Set down each line of the material that follows, exactly, with no pictures.
Recorded data Start Marker
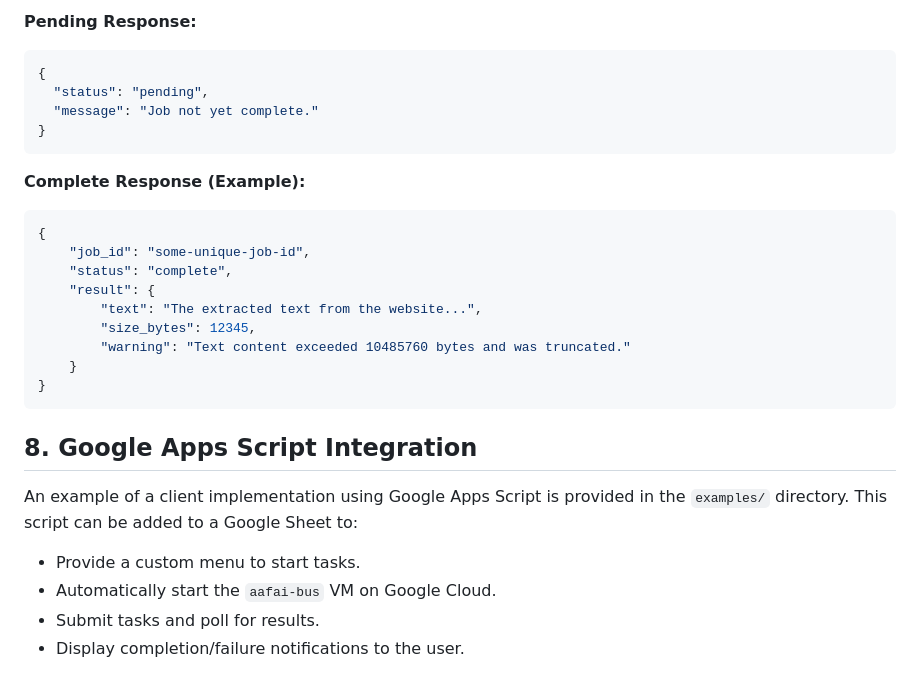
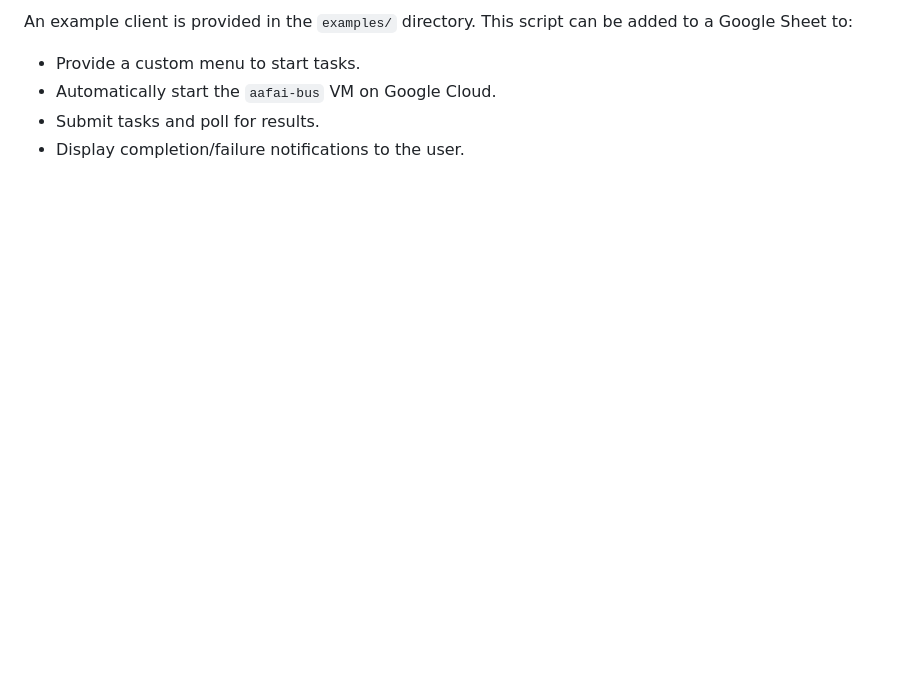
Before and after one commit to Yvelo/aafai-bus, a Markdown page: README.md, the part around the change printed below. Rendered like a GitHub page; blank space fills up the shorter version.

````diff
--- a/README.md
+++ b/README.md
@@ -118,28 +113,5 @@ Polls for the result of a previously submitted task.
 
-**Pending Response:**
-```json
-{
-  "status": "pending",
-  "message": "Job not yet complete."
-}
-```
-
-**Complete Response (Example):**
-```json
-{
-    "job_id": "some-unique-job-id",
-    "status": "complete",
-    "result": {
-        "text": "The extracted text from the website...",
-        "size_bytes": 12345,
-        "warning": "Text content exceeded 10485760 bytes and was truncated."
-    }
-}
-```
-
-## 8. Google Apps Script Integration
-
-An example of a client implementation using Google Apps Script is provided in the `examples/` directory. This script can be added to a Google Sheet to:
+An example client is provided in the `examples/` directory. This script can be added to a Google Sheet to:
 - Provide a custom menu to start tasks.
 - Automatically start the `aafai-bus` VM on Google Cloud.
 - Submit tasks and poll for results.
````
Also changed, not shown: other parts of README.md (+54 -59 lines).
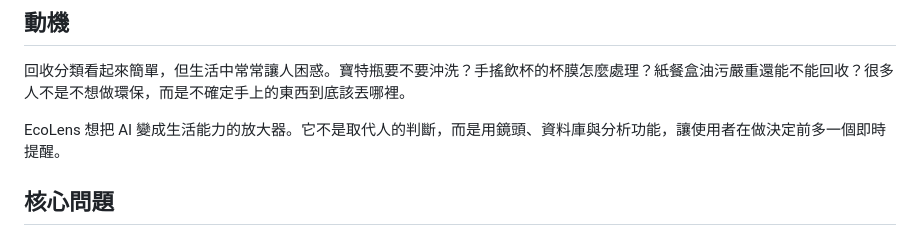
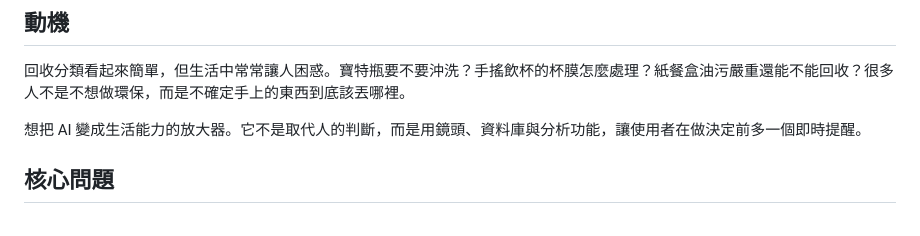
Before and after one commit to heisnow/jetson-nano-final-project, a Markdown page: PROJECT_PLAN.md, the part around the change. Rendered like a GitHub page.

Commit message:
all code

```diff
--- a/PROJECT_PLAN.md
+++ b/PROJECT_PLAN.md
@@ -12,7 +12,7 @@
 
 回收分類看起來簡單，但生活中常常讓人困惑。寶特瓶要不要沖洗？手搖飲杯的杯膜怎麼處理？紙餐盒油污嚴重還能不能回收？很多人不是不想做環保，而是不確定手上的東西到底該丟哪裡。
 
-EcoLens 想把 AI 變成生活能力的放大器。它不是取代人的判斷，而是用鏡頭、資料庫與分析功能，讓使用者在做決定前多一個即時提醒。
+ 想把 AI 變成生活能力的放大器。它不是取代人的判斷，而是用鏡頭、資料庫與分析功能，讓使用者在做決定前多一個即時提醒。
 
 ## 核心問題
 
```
Recorded data End Marker
> _Output of the exercise_
Before and after one commit to Yvelo/aafai-bus, a Markdown page: README.md, the part around the change printed below. Rendered like a GitHub page; blank space fills up the shorter version.

````diff
--- a/README.md
+++ b/README.md
@@ -118,28 +113,5 @@ Polls for the result of a previously submitted task.
 
-**Pending Response:**
-```json
-{
-  "status": "pending",
-  "message": "Job not yet complete."
-}
-```
-
-**Complete Response (Example):**
-```json
-{
-    "job_id": "some-unique-job-id",
-    "status": "complete",
-    "result": {
-        "text": "The extracted text from the website...",
-        "size_bytes": 12345,
-        "warning": "Text content exceeded 10485760 bytes and was truncated."
-    }
-}
-```
-
-## 8. Google Apps Script Integration
-
-An example of a client implementation using Google Apps Script is provided in the `examples/` directory. This script can be added to a Google Sheet to:
+An example client is provided in the `examples/` directory. This script can be added to a Google Sheet to:
 - Provide a custom menu to start tasks.
 - Automatically start the `aafai-bus` VM on Google Cloud.
 - Submit tasks and poll for results.
````
Also changed, not shown: other parts of README.md (+54 -59 lines).
Before and after one commit to heisnow/jetson-nano-final-project, a Markdown page: PROJECT_PLAN.md, the part around the change. Rendered like a GitHub page.

Commit message:
all code

```diff
--- a/PROJECT_PLAN.md
+++ b/PROJECT_PLAN.md
@@ -12,7 +12,7 @@
 
 回收分類看起來簡單，但生活中常常讓人困惑。寶特瓶要不要沖洗？手搖飲杯的杯膜怎麼處理？紙餐盒油污嚴重還能不能回收？很多人不是不想做環保，而是不確定手上的東西到底該丟哪裡。
 
-EcoLens 想把 AI 變成生活能力的放大器。它不是取代人的判斷，而是用鏡頭、資料庫與分析功能，讓使用者在做決定前多一個即時提醒。
+ 想把 AI 變成生活能力的放大器。它不是取代人的判斷，而是用鏡頭、資料庫與分析功能，讓使用者在做決定前多一個即時提醒。
 
 ## 核心問題
 
```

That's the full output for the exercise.